What is a Federated Corporate site?
The primary purpose of a federated corporate site is to promote products and secondarily to sustain the brand. Corporate interests are the main audience and to a lesser extent customers and prospects.
Federated sites typically reflect the following principles
- Associated with parent brand
- Streamlined corporate site that includes limited product information, and/or links to products or product sites
- In certain cases product sites may link back in global navigation to parent site
- Corporate site can be trimmed down to focus specifically on corporate audience
- Product or business groups are not restricted by the corporate platform messaging, technology, or timelines for their campaigns or sales cycle
- Product sites may not receive the same benefit from the close association with the parent brand
- Customer confusion may arise due to differences between parent brand, products, and wholly-owned subsidiaries
- Fewer opportunities for up-sell and cross-sell

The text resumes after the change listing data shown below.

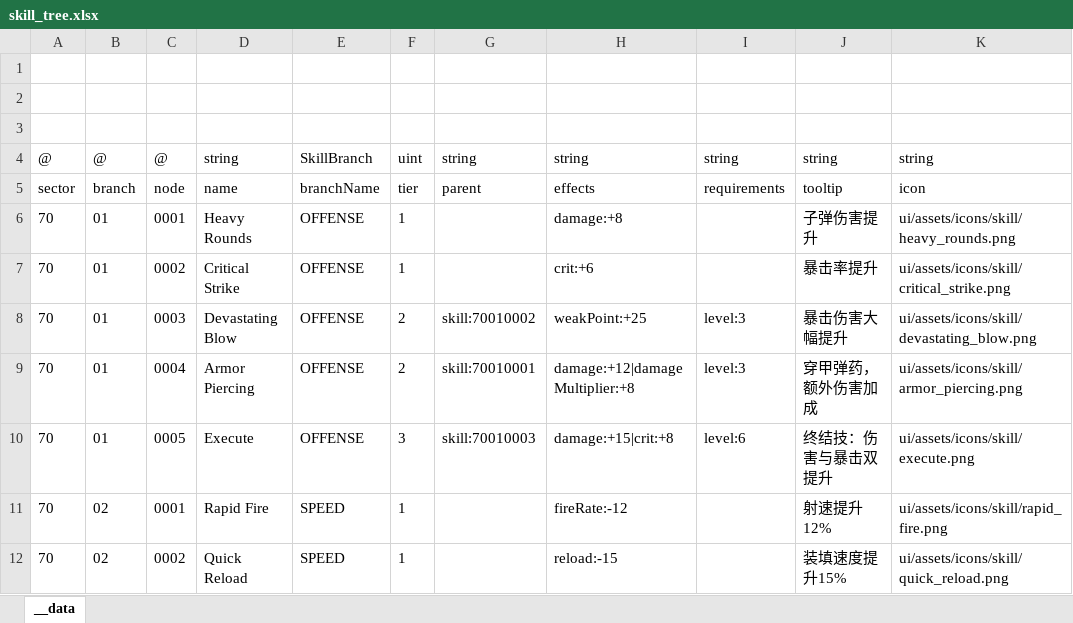
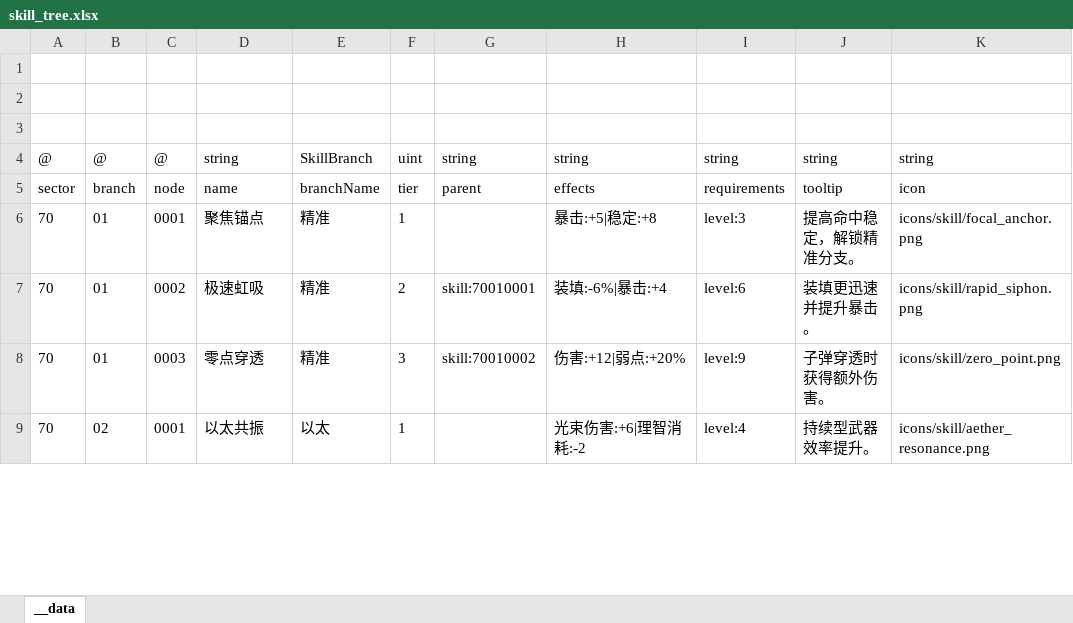
Before and after one commit to khgame/tables, an Excel workbook: example/game_06_abyssal_nightfall/skill_tree.xlsx, sheet __data, drawn as a sheet; only a part is shown; values as stored, in another font and other column widths than the file's, no borders; removed rows and columns are numbered as before the commit, all else as after; the diff covers the shown part only; the diff names each change by its address in the sheet, - before the commit and + after, or states it on an @@ line.

Commit message:
gaming (game_06): more assets used

```diff
--- a/example/game_06_abyssal_nightfall/skill_tree.xlsx (sheet __data)
+++ b/example/game_06_abyssal_nightfall/skill_tree.xlsx (sheet __data)
-D6: Heavy Rounds
+D6: 聚焦锚点
-E6: OFFENSE
+E6: 精准
-H6: damage:+8
+H6: 暴击:+5|稳定:+8
-I6: (empty)
+I6: level:3
-J6: 子弹伤害提升
+J6: 提高命中稳定，解锁精准分支。
-K6: ui/assets/icons/skill/heavy_rounds.png
+K6: icons/skill/focal_anchor.png
-row 7: 70 | 01 | 0002 | Critical Strike | OFFENSE | 1 |  | crit:+6 |  | 暴击率提升 | ui/assets/icons/skill/critical_strike.png
-row 8: 70 | 01 | 0003 | Devastating Blow | OFFENSE | 2 | skill:70010002 | weakPoint:+25 | level:3 | 暴击伤害大幅提升 | ui/assets/icons/skill/devastating_blow.png
-C7: 0004
+C7: 0002
-D7: Armor Piercing
+D7: 极速虹吸
-E7:E8: OFFENSE
+E7:E8: 精准
-H7: damage:+12|damageMultiplier:+8
+H7: 装填:-6%|暴击:+4
-I7: level:3
+I7: level:6
-J7: 穿甲弹药，额外伤害加成
+J7: 装填更迅速并提升暴击。
-K7: ui/assets/icons/skill/armor_piercing.png
+K7: icons/skill/rapid_siphon.png
-C8: 0005
+C8: 0003
-D8: Execute
+D8: 零点穿透
-G8: skill:70010003
+G8: skill:70010002
-H8: damage:+15|crit:+8
+H8: 伤害:+12|弱点:+20%
-I8: level:6
+I8: level:9
-J8: 终结技：伤害与暴击双提升
+J8: 子弹穿透时获得额外伤害。
-K8: ui/assets/icons/skill/execute.png
+K8: icons/skill/zero_point.png
-D9: Rapid Fire
+D9: 以太共振
-E9: SPEED
+E9: 以太
-H9: fireRate:-12
+H9: 光束伤害:+6|理智消耗:-2
-I9: (empty)
+I9: level:4
-J9: 射速提升12%
+J9: 持续型武器效率提升。
-K9: ui/assets/icons/skill/rapid_fire.png
+K9: icons/skill/aether_resonance.png
-row 12: 70 | 02 | 0002 | Quick Reload | SPEED | 1 |  | reload:-15 |  | 装填速度提升15% | ui/assets/icons/skill/quick_reload.png
```
Also changed, not shown: 15 removed rows and 33 edited cells elsewhere in this sheet, example/game_06_abyssal_nightfall/bosses.xlsx, example/game_06_abyssal_nightfall/enemies.xlsx, 10 other files.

An example of a federated corporate site is Microsoft with its customer focused navigation. It uses a consistent fat-footer (through many of the sites) that links back to the parent site. Major products and solutions associated that are associated with the brand, but are located separate sub-domains (msdn.microsoft.com, support.microsoft.com, etc.).
The Good: Microsoft has achieved a cohesive federated strategy that allows products, its solutions and support to be associated with the parent brand (Microsoft), while the major product sites remain largely siloed. The use of the consistent footer makes it easy for users to find a variety of corporate or product information no matter their current location. There is also a link to the Microsoft Store, one of the few federated examples of a site that also functions as a product portal.
The Bad: Despite the consistency of branding and association with the parent site, the shear mass of content can make for a confusing user experience. While there are links back to the parent site, they are not always obvious and a user can get lost in a rabbit hole. In addition to the product segmentation (office, windows, azure, etc.), there are also customer segments, which can increase the cognitive strain on the user.
GE is a federated corporate site with cohesive corporate content. The corporate site provides a list of products and categories with links that take the user to the content off the primary corporate domain. With a diverse customer base of those looking to buy a dishwasher to those looking to buy a jet engine, a federated corporate site make sense. With these divergent needs, the individual product and solutions sites provide the right content to the user.
Measurement for Success
With a site purpose to promote products, success of a federate corporate site starts with the defined objectives for each of the corporate and product site segments. The focus is on the content that impacts the brand, where the user is asked to engage with the content, as well as how the federated model facilitates the cross-linking between the product (revenue) and corporate sites.
A complement to online metrics are online customer satisfaction and brand awareness studies. This combines the quantitative and the qualitative data to evaluate the overall success of the corporate federated site.
In the Series